**Task to carry out**
Every line holding "docs" should be copied from the records below.

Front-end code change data

== == ==

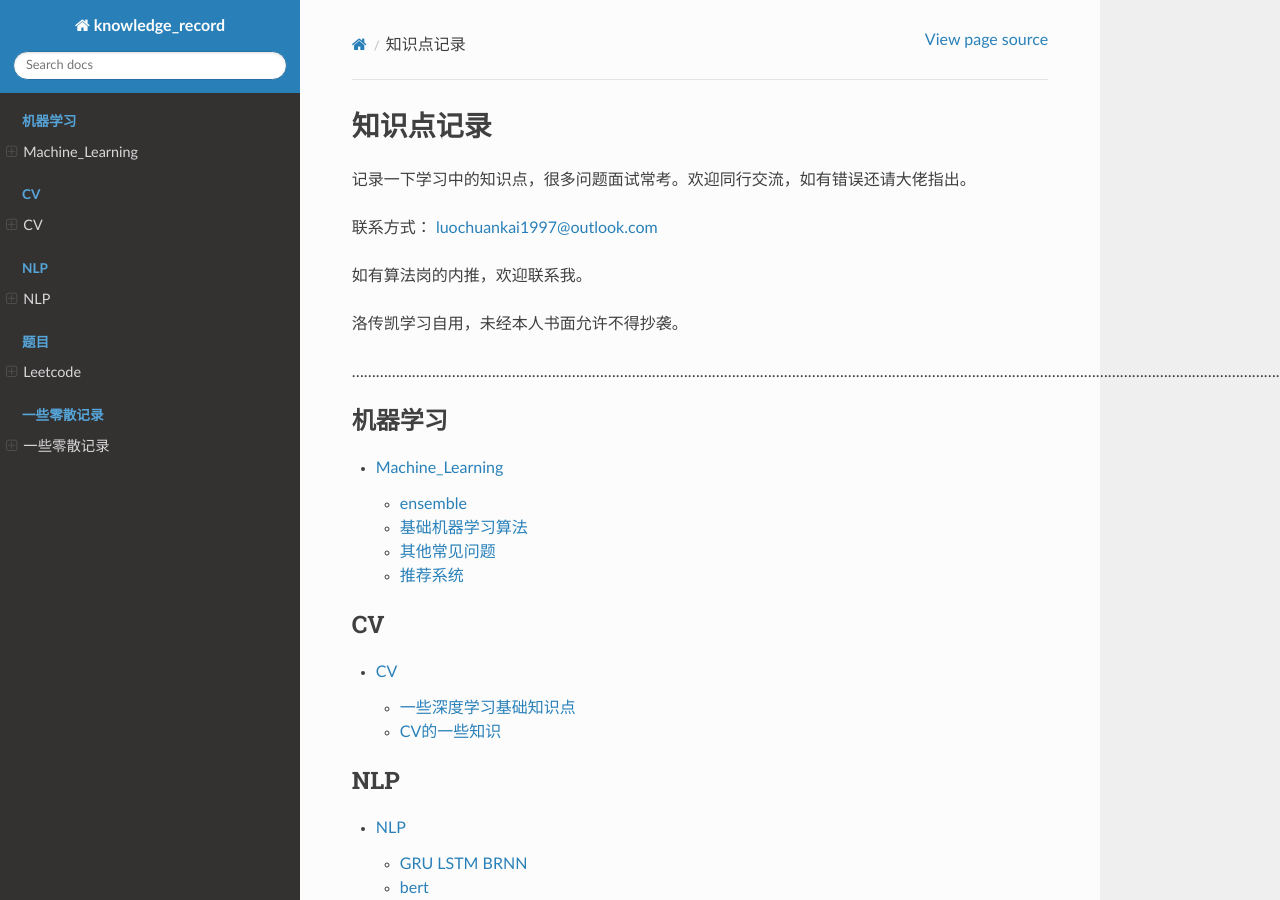
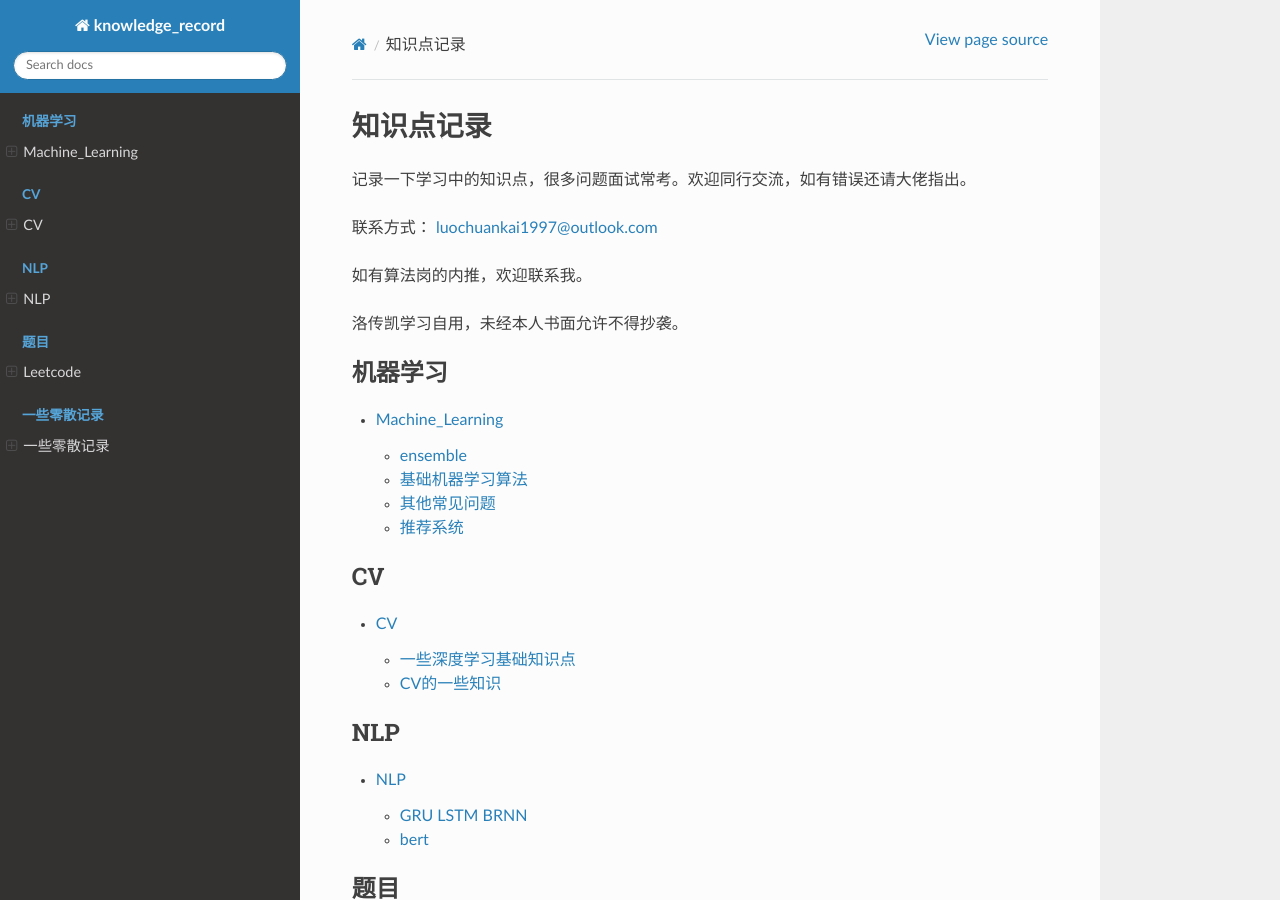
Before and after one commit to luochuankai-JHU/knowledge_record, a Sphinx documentation site: the page built from docs/index.rst, in a window 1280 px wide and 900 px high. Built offline with Sphinx 7.4.7 and the Read the Docs theme 2.0.0, drawn with Linux system fonts in a browser that asks for light colours; some of the changed lines change nothing that is shown.

Commit message:
indexrst

```diff
--- a/docs/conf.py
+++ b/docs/conf.py
@@ -26,9 +26,9 @@ copyright = '2020, Chuankai Luo'
 author = u'Chuankai Luo'
 
 # The short X.Y version
-# version = u''
+version = u''
 # # The full version, including alpha/beta/rc tags
-# release = u'0.1.1'
+release = u'洛传凯'
 
 
 # -- General configuration ---------------------------------------------------
--- a/docs/index.rst
+++ b/docs/index.rst
@@ -16,7 +16,6 @@
 
 洛传凯学习自用，未经本人书面允许不得抄袭。
 
-……………………………………………………………………………………………………………………………………………………………………………………………………………………………………………………
 
 .. toctree::
    :caption: 机器学习
```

== == ==

**Answer to the exercise**
Before and after one commit to luochuankai-JHU/knowledge_record, a Sphinx documentation site: the page built from docs/index.rst, in a window 1280 px wide and 900 px high. Built offline with Sphinx 7.4.7 and the Read the Docs theme 2.0.0, drawn with Linux system fonts in a browser that asks for light colours; some of the changed lines change nothing that is shown.
--- a/docs/conf.py
+++ b/docs/conf.py
--- a/docs/index.rst
+++ b/docs/index.rst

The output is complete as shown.